* Exercise details
The expected output is a copy of every line in the records with the string "imageSrc".

(Front-end code edit data)
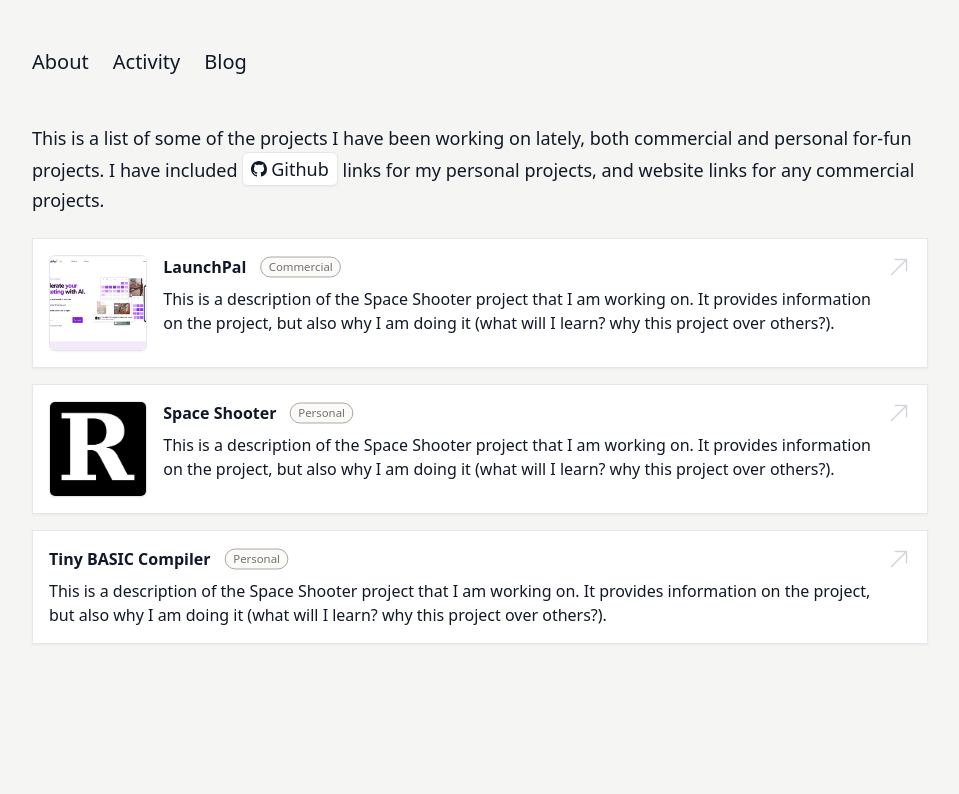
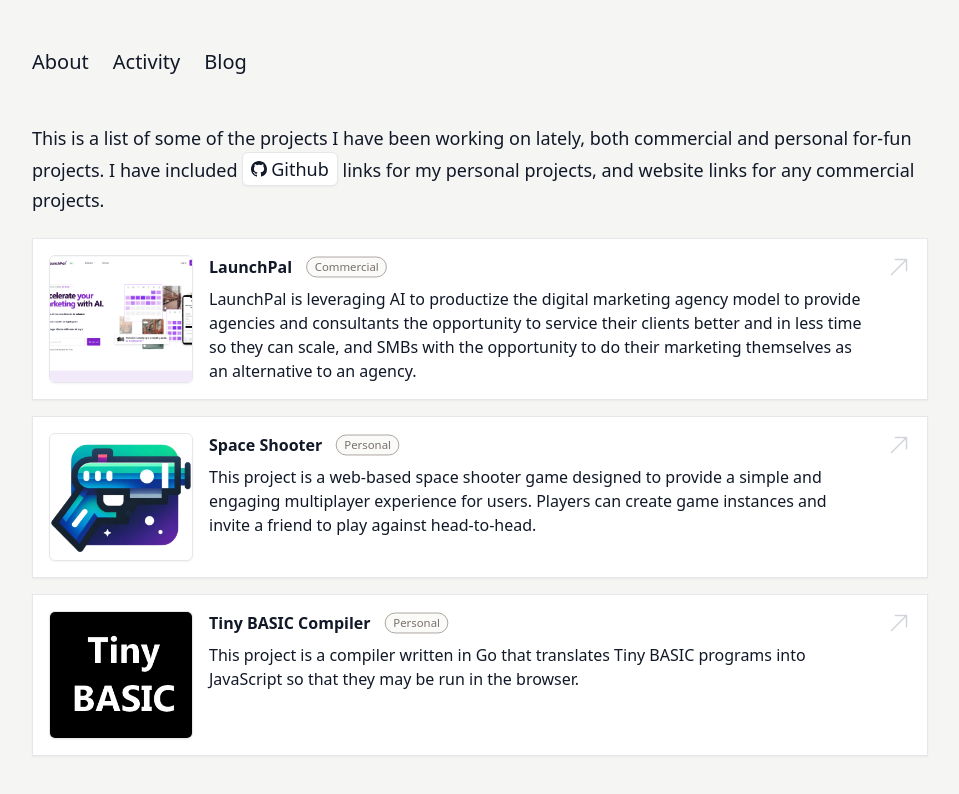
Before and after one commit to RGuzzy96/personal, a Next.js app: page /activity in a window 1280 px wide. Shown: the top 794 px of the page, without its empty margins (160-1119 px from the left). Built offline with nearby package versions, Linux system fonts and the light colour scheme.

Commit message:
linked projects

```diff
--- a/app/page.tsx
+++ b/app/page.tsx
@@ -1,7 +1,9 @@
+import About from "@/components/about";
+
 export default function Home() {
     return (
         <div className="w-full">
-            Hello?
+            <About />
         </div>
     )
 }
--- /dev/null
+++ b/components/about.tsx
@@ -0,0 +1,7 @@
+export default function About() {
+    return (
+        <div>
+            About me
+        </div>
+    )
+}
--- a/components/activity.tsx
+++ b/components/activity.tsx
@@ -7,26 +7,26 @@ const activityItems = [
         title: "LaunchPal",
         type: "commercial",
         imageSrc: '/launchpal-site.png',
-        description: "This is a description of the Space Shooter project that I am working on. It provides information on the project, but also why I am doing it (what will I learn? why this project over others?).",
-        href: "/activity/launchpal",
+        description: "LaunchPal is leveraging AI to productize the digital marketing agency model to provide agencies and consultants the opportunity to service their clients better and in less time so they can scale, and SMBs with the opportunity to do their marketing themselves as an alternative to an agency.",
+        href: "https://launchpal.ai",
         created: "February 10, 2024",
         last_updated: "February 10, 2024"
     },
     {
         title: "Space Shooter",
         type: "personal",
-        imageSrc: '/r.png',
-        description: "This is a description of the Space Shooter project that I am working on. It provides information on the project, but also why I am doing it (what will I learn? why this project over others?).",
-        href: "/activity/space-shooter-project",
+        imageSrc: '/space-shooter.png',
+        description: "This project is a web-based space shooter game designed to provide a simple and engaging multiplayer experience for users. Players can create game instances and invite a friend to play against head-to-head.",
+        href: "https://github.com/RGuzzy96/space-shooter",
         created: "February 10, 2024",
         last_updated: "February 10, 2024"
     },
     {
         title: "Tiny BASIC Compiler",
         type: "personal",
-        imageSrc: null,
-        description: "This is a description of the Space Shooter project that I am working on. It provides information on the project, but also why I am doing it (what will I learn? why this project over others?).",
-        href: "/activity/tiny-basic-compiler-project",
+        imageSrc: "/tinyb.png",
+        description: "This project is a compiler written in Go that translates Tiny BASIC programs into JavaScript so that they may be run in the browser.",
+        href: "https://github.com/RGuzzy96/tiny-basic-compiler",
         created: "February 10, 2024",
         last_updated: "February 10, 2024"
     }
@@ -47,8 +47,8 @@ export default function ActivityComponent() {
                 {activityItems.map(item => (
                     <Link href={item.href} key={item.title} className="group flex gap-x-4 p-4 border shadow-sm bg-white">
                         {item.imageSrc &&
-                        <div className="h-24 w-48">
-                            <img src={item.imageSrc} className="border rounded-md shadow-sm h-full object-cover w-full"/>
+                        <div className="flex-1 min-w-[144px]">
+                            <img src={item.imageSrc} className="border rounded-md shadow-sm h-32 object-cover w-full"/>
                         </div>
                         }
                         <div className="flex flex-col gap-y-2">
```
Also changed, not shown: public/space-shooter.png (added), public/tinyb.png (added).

* Finished task
         imageSrc: '/launchpal-site.png',
-        imageSrc: '/r.png',
+        imageSrc: '/space-shooter.png',
-        imageSrc: null,
+        imageSrc: "/tinyb.png",
                         {item.imageSrc &&
-                            <img src={item.imageSrc} className="border rounded-md shadow-sm h-full object-cover w-full"/>
+                            <img src={item.imageSrc} className="border rounded-md shadow-sm h-32 object-cover w-full"/>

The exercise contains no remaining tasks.